Encrucijado is one of the projects of Ramiro Ibañez’s Cota 45 and touches on many of the threads of the history the guy is trying to recreate. A multivarietal, vintage specific wine that corresponds to what was once called palo cortado (before that term became synonymous with the more marketable olorosos).
This is the third vintage and the third variation: the first was the 2012, and was from six varieties (50% Palomino Fino and 10% each of Beba, Mantúo Pilas (aka “Uva Rey”), Perruno, Cañocazo and Mantúo Castellano); the second, the 2014, was 40% “Uva Rey”, 40% Perruno and only 20% Palomino. This third addition is 50% Perruno, 30% Uva Rey and 20% Palomino.
My first impression of the wine is that it is a chip off those previous blocks. Has that butterscotch aroma and flavour, maybe slightly sharper and with a bit more volume and heft this time, but still with a buttery saline finish. Very approachable and very fine, elegant wine (although I know for a fact that the author believes it will improve further with time in the bottle).
Fantastic lunch yesterday at the wonderful Taberna Verdejo started with a nice surprise and a cheeky snifter after bumping into none other than Antonio Barbadillo and Dolores Sanchez at the bar.
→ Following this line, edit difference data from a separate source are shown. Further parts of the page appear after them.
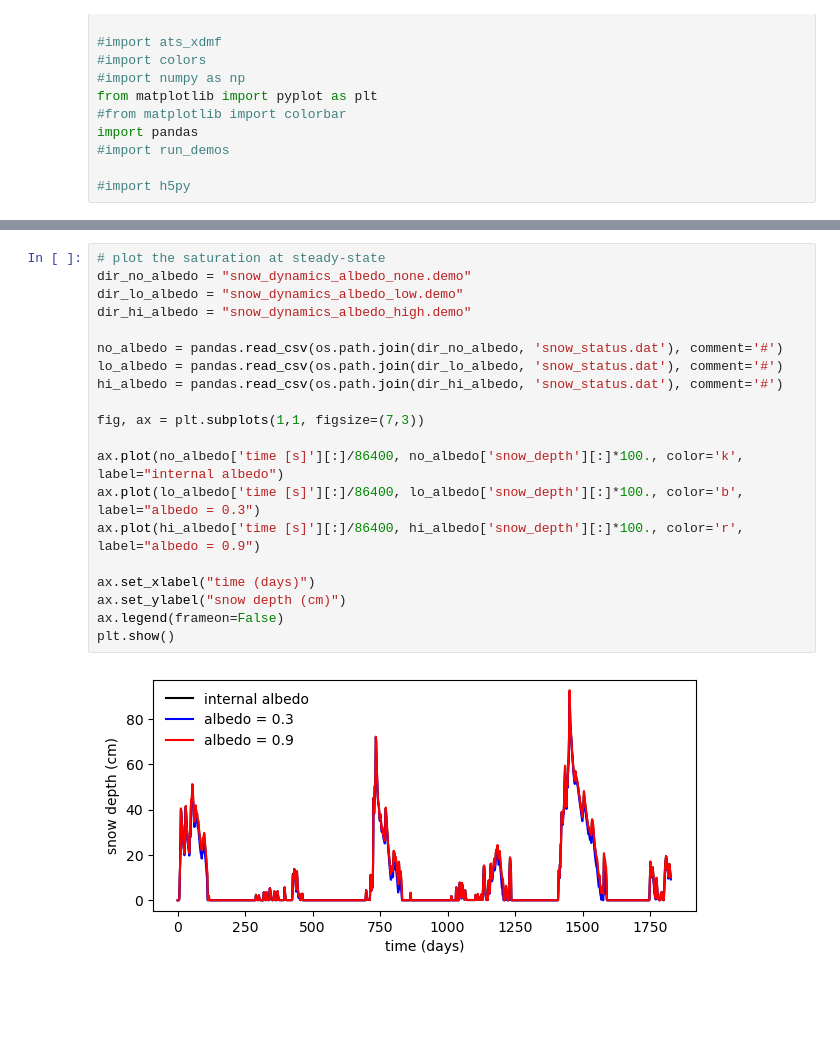
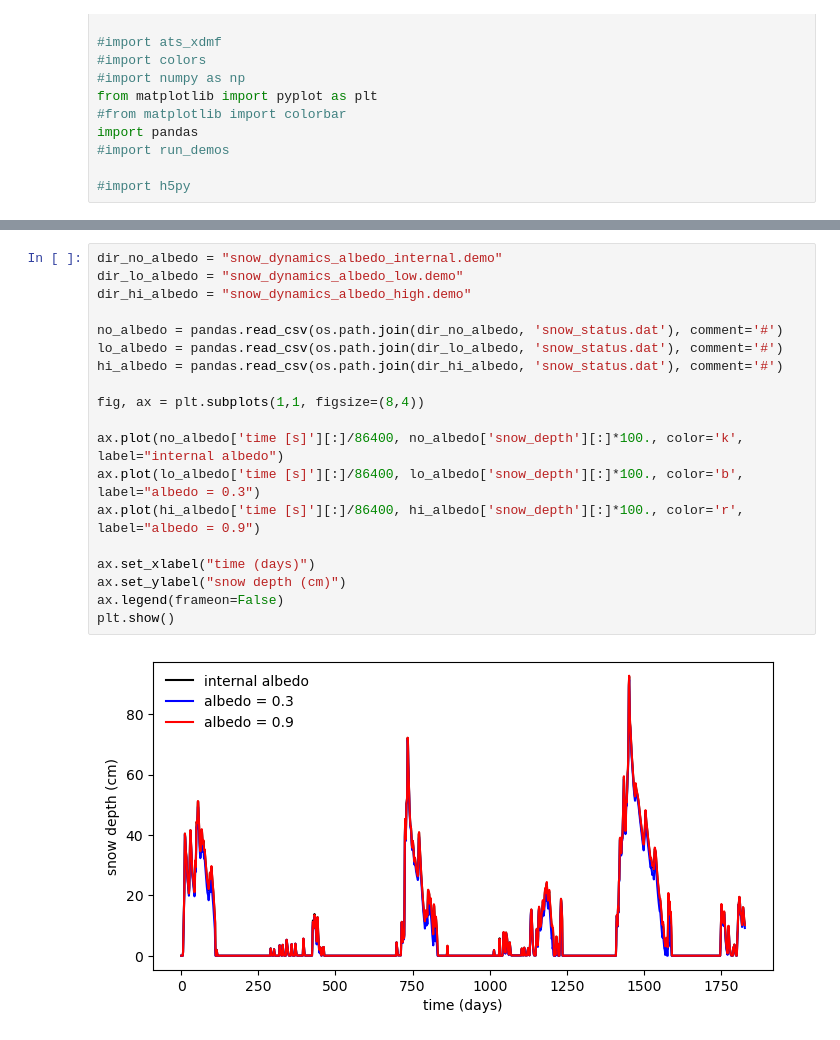
Before and after one commit to amanzi/ats-demos, a Jupyter notebook: 14_ecosim/ecosim.ipynb, the cells around one changed output, grey strips where cells are left out. Saved outputs shown, nothing was run; the diff lists cells and outputs as text; blank space fills up the shorter version.

Commit message:
added input files for snow dynamics, albedo tests, updated notebook

```diff
--- a/14_ecosim/ecosim.ipynb
+++ b/14_ecosim/ecosim.ipynb
@@ -39,22 +48,21 @@ SERGI MOLINS
 # %%
-# plot the saturation at steady-state
-dir_no_albedo = "snow_dynamics_albedo_none.demo"
+dir_no_albedo = "snow_dynamics_albedo_internal.demo"
 dir_lo_albedo = "snow_dynamics_albedo_low.demo"
 dir_hi_albedo = "snow_dynamics_albedo_high.demo"
 
 no_albedo = pandas.read_csv(os.path.join(dir_no_albedo, 'snow_status.dat'), comment='#')
 lo_albedo = pandas.read_csv(os.path.join(dir_lo_albedo, 'snow_status.dat'), comment='#')
 hi_albedo = pandas.read_csv(os.path.join(dir_hi_albedo, 'snow_status.dat'), comment='#')
 
-fig, ax = plt.subplots(1,1, figsize=(7,3))
+fig, ax = plt.subplots(1,1, figsize=(8,4))
 
 ax.plot(no_albedo['time [s]'][:]/86400, no_albedo['snow_depth'][:]*100., color='k', label="internal albedo")
 ax.plot(lo_albedo['time [s]'][:]/86400, lo_albedo['snow_depth'][:]*100., color='b', label="albedo = 0.3")
 ax.plot(hi_albedo['time [s]'][:]/86400, hi_albedo['snow_depth'][:]*100., color='r', label="albedo = 0.9")
 
 ax.set_xlabel("time (days)")
 ax.set_ylabel("snow depth (cm)")
 ax.legend(frameon=False)
 plt.show()
 # %% [output]
-[figure, old version]
+[figure, new version]
```
Also changed, not shown: parts of 4 cells of this notebook, 3 other files.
And snifters don’t come any cheekier than this: the long awaited Palo Cortado.
Antonio was cagey about its origins and would only tell me that it was extremely old – a hundred years were mentioned. And all I can tell you from my brief inspection is that it is another collector’s item. Rich and deep in colour and woody, tobacco aromas and a full, nicely integrated palate with mouth-watering salinity and walnut and tobacco flavours, turning sweet and then black coffee bitter.
Not many of these little bottles available and well worth looking out for – particularly if you can ambush the man himself with the bottle open.
Cask is a word that isn’t used enough in general. Has a nice ring to it and avoids the snigger potential of butt. Sounds particularly good in combination with the word “single” or “sherry”, although I will admit that the liquid that springs to mind is more Scottish than Spanish.
Be that as it may this liquid is Spanish and it is a little beauty. I have always been partial to the fino del puerto releases by Lustau – particularly the tres en rama – but this one, which is a special bottling for the chaps at Vila Viniteca, seems to be a step up in dimensions.
Beautifully clear and bright and a very slightly orange gold in colour. It has a wonderfully aromatic nose with really sharp sea air and seaweed/rockpool aromas. Then sharp salinity and a powerful, juicy, spicy spike of flavour, leaving a salty burn on the tongue and a long and lingering flavour of bitter, peppery salad. It has been a while but it seems tighter and more intense than the other examples I have had.
One of only 480 dinky bottles – which are well worth hunting out. (Or just get down to Territorio Era where they have it by the glass.)
My last bottle of this, maybe the beefiest of the unfortified palomino white wines coming from the region at the moment.
The wine is by Willy Perez and the fruit is from the El Corregidor vineyard on Pago Carrascal that is the source of his fantastic Barajuela project. They harvest the grapes in several passes: (simplifying things) first for brandy, then for this, then for the fino and finally for the oloroso. In total 80% of the fruit comes from that early pass and 20% from a later pass that would otherwise go into the fino. The 80% then gets fermented in temperature controlled inox while the 20% gets some asoleo before fermentation in bota.
The resulting wine is a beefy 14.5% alcohol and is beefy in other respects too. It has a lot of concentrated fruit that gives it a floral, honeysuckle, pear and citrus nose, but give it time and you get a lot more herbal undergrowth. Then on the palate there is that fruitful, muscular body, a very broad profile that kinds of unfolds in the throat, backed up by savoury, stewy flavours and a fresh saline finish.
Seriously fruity and fresh.